cover photo Reflect Blog
Ingo Kallenbach

Reverse Mentoring in personnel development

Sustainable effects through cross-generational learning - How to fill knowledge gaps by using internal expertise and drive the digital transformation of your company forward
Digitalization and the increasing use of new technologies in the world of work demand additional knowledge from both employees and managers. It is not unusual for older colleagues in particular to lack knowledge of digital technologies. To fill these gaps in knowledge, companies such as Lufthansa, IBM and Telekom rely on reverse mentoring.

Learn more about the requirements and effects of reverse mentoring and how you can use this program for your company's successful digital transformation.

"Reverse Mentoring" - What is it?

Especially in traditional companies, older employees often lack the basic know-how about digital technologies such as apps or social media platforms. However, these technologies have an enormous impact on a company's competitiveness today. Since the generation of "digital natives" has reached working age, new opportunities have opened up to pass on knowledge in the form of "reverse mentoring". The conventional mentoring concept is being reversed. The younger generation brings with it experience in dealing with digital technologies and passes this on to the older generation. In reverse mentoring, the young employees are the ones who coach the older and higher hierarchical colleagues. This program is based on the fundamental assumption that the opposite is positive and promising. The learning partners should differ in age, hierarchy and, if possible, gender. The programs can take place in a regular exchange or be limited to a certain period of time, for example in connection with a change process or management development programs. All topics related to the digital transformation of a company and the world of work should be covered.

New mentoring EN

Prerequisites for successful reverse mentoring

The "Reverse Mentoring" programme places high demands on a company's culture. This should above all be understood as part of an innovative, open and learning organisation. Employees must be prepared to embrace a new model of learning, as reverse mentoring fundamentally contradicts well-known principles. Traditionally, knowledge is passed from experienced people to inexperienced people. In this program, this principle is reversed. In order for reverse mentoring to be fully effective, companies must create a cultural framework in which relationships at eye level and community togetherness are taken for granted. The success factors of a healthy organization provide the optimal breeding ground for a successful, intergenerational exchange. In this context, the trust of the coached persons in their younger mentors and their willingness to learn from them are the most basic prerequisites for the practical implementation of "reverse mentoring". In order to build up such trust, an intensive preparatory phase is required. In advance, both the knowledge and experience of the mentors and the mentees must be checked and recorded. The clarification of the expectations of both sides is also important for the composition of successful "reverse mentoring" teams. Subsequently, an individual action plan can be drawn up according to the existing competencies, the experience horizon and the respective objectives.

Sustainable effects of reverse mentoring

In addition to the transfer of digital know-how and the exchange of experiences, informal learning in the form of the reflection of one's own behaviour towards others and the different perspectives of different generations plays a central role.
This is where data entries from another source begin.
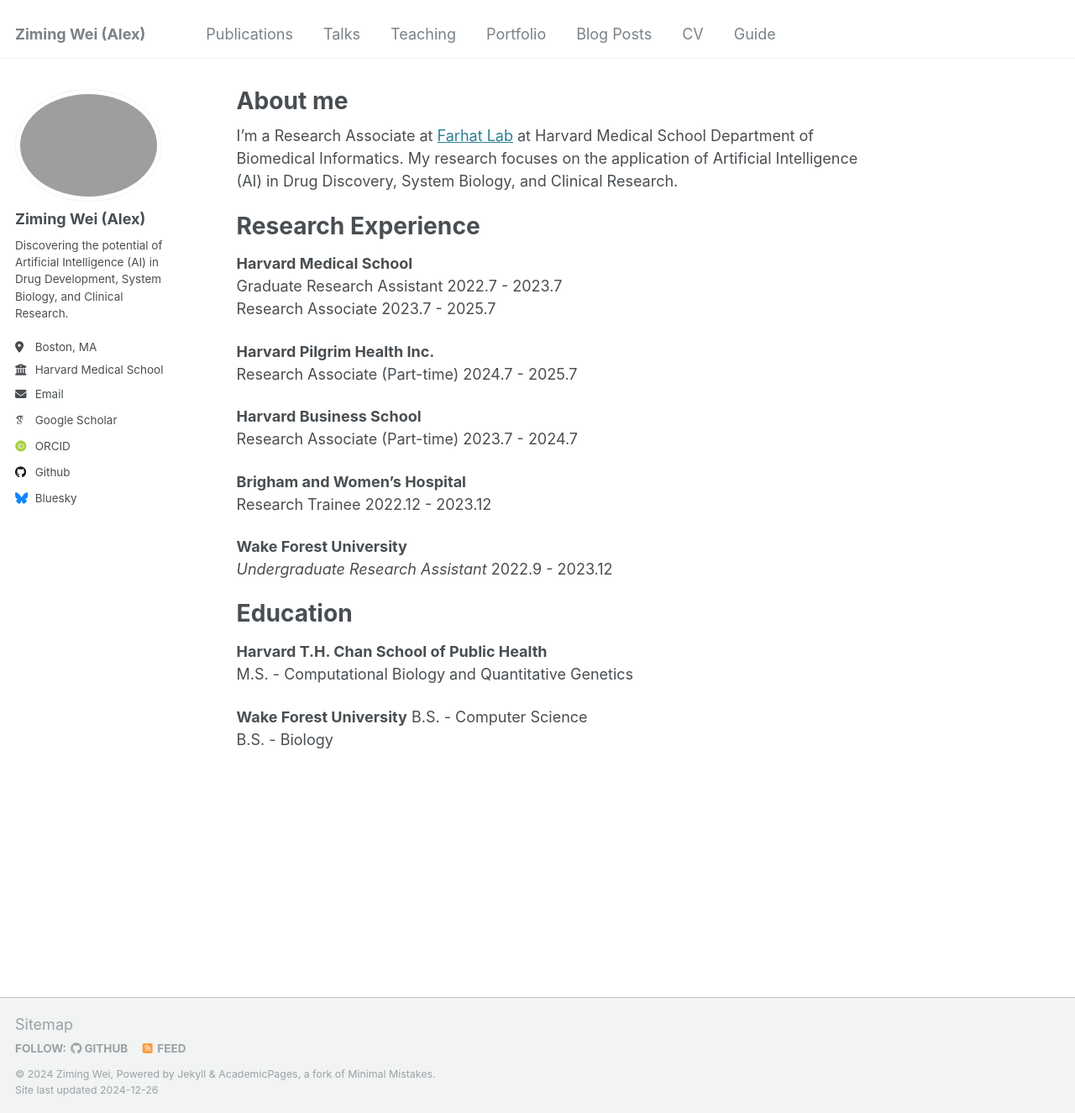
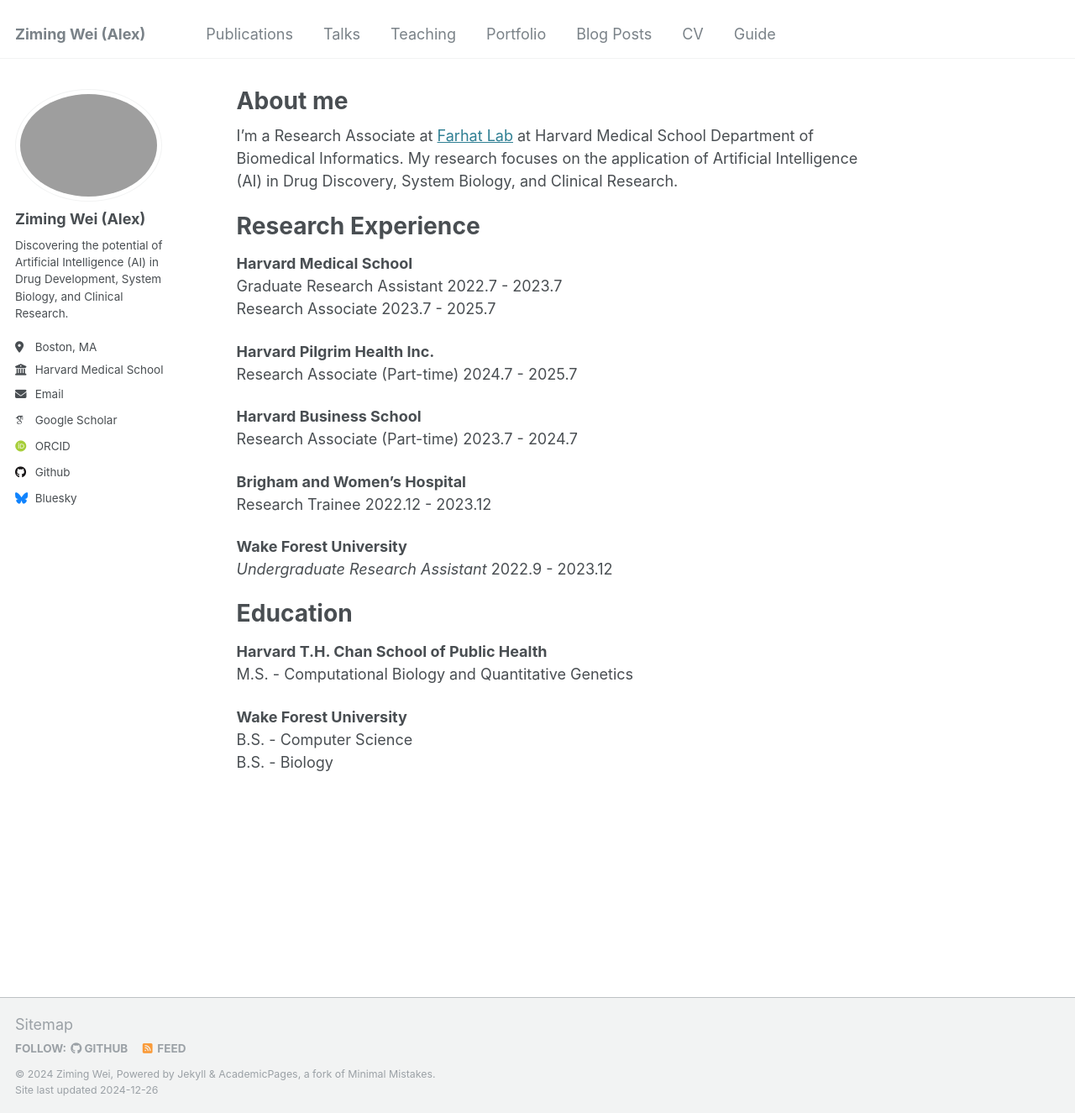
Before and after one commit to AlexWei21/AlexWei21.github.io, a Jekyll site: the page built from _pages/about.md, in a window 1280 px wide and 1325 px high. Shown: the whole window at 84% size. Built offline with Jekyll 4.4.1, drawn with Linux system fonts in a browser that asks for light colours; some web fonts are replaced.

```diff
--- a/_pages/about.md
+++ b/_pages/about.md
@@ -32,6 +32,6 @@ Education
 **Harvard T.H. Chan School of Public Health**\
 M.S. - Computational Biology and Quantitative Genetics
 
-**Wake Forest University**
+**Wake Forest University**\
 B.S. - Computer Science\
 B.S. - Biology
```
Above all, the behaviour between employees and managers can be addressed and worked on in this context. Ideally, a lifelong learning partnership develops from the teams, in which the young employees in the role of mentors have just as much new learning experience as the experienced managers in the role of mentees. For younger employees, the reverse mentoring program can also be used to network within their company and to get to know colleagues from other departments. The programs also have the nice side effect of overcoming age and hierarchy differences and establishing an open cooperation that appreciates differences. This is not only a matter of purely business exchange, but also of benefiting from the knowledge of younger employees in everyday digital life. Innovative knowledge transfer - such as "reverse mentoring" - as a central principle of knowledge management in the company can ensure that the knowledge of employees is made visible and usable and that competitive advantages are generated in this way.


Through reverse mentoring, the potential of the young employees can be released and made usable for the entire company. In addition, the programme offers more than just further training on digital topics. The programme can be a first step towards a common learning culture and thus towards a healthy organisation.

(Editorial implementation: Corinna Brucker)

Are you interested in reserve mentoring or would you like to learn more about a healthy organisation and lifelong learning? If so, please feel free to find out more about our services in this area or simply contact us.